[0060] New schema 550 further includes line 560 that identifies a particular schema to import. The imported schema is placed in a memory location (not shown). In an example, an include attribute schemaLocation identifies “book.xsd” of FIG. 2a as the existing schema to be utilized. The imported schema is now a part of the new schema 550 of FIG. 5a in memory (not shown).

[0061] New schema 550 additionally includes line 570 that defines a schema element within the new schema. In an example, the element is defined with a name of “specialbook”. New schema 550 further includes line 580 that defines a restriction base utilized and is referred to as a restriction symbol. In one embodiment, the restriction symbol is implemented as a restriction (as shown). In another embodiment, the restriction symbol is implemented as an extension. In an example, the restriction base is defined as “generic_book” of the existing schema 200 of FIG. 2a.

[0062] New schema 550 additionally includes line 590 that defines a specific portion of the restriction base. Line 590 of schema 550 functions similarly to line 530 of schema 500 described above. This attribute is referred to as a node symbol as well. In an example and referring to FIG. 5b, the node symbol identifies the element name “character,” further identifies the element name “qualification,” and redefines the type from a “string,” line 218 of FIG. 2a, to type attribute having a value of “newType.” In one embodiment, the combination of the restriction symbol and the node symbol is referred to as a node requirement. New schema 450 further includes lines 491-497 that define additional elements and attributes within the complextype name “newType.”

[0063] The schema 450 of FIG. 4b represents a reduced amount of code required to accomplish the same result as the schema of FIG. 3b. The schema of FIG. 3b utilizes 29 lines of code to accomplish its requirement while schema 450 of FIG. 4b utilizes 15 lines of code to accomplish the same requirement. The result is a reduction of almost 50% in the code necessary to accomplish the required result.

[0064] Once the new schema has identified the portion of the existing for reuse the schema is validated for use. Validation is conducted with any one of the validation programs, for example a parser, readily available in the art.

[0065] The above-described methods and implementation for reducing code within an extensible markup language program are example methods and implementations. These methods and implementations illustrate one possible approach for reducing code within an extensible markup language program. The actual implementation may vary from the method discussed. Moreover, various other improvements and modifications to this invention may occur to those skilled in the art, and those improvements and modifications will fall within the scope of this invention as set forth in the claims below.

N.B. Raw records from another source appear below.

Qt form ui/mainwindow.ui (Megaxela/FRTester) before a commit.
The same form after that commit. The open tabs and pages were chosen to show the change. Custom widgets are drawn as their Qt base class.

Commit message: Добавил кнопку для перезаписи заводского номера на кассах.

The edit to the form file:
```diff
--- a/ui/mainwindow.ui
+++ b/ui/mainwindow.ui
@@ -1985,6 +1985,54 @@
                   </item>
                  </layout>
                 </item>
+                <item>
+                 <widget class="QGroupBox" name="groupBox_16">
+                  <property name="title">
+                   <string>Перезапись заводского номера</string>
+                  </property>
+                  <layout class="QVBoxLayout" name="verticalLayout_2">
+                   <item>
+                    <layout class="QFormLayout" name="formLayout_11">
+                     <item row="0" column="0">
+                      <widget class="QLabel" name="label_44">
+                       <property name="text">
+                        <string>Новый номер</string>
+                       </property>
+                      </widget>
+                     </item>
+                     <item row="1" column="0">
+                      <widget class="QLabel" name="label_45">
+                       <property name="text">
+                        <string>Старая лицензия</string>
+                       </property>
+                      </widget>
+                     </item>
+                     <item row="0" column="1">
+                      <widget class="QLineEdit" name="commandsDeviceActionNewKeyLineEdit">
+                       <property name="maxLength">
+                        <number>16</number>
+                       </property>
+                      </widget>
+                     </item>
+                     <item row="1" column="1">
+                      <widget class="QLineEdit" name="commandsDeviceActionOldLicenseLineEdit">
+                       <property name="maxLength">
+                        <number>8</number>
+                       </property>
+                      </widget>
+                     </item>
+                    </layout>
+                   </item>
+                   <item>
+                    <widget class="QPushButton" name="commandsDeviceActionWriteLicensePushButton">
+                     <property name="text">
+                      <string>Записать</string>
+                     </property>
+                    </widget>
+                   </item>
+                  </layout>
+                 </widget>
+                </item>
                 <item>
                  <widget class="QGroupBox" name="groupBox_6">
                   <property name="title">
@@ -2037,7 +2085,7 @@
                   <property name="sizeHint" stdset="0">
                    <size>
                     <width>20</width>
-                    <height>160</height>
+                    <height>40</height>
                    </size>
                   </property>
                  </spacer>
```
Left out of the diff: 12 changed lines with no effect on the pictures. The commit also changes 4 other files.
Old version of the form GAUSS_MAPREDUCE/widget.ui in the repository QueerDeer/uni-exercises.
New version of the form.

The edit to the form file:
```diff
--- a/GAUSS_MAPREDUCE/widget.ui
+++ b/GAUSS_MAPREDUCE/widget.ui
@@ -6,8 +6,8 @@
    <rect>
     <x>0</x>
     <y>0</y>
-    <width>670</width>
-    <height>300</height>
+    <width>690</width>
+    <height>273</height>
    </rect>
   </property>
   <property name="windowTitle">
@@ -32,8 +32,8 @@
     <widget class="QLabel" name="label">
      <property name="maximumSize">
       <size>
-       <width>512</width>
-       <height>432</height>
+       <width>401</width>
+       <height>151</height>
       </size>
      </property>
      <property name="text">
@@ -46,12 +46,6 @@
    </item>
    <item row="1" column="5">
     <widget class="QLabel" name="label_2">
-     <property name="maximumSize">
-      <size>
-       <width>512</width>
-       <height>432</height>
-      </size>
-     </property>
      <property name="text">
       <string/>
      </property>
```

[0066] The present invention may be embodied in other specific forms without departing from its essential characteristics. The described embodiments are to be considered in all respects only as illustrative and not restrictive.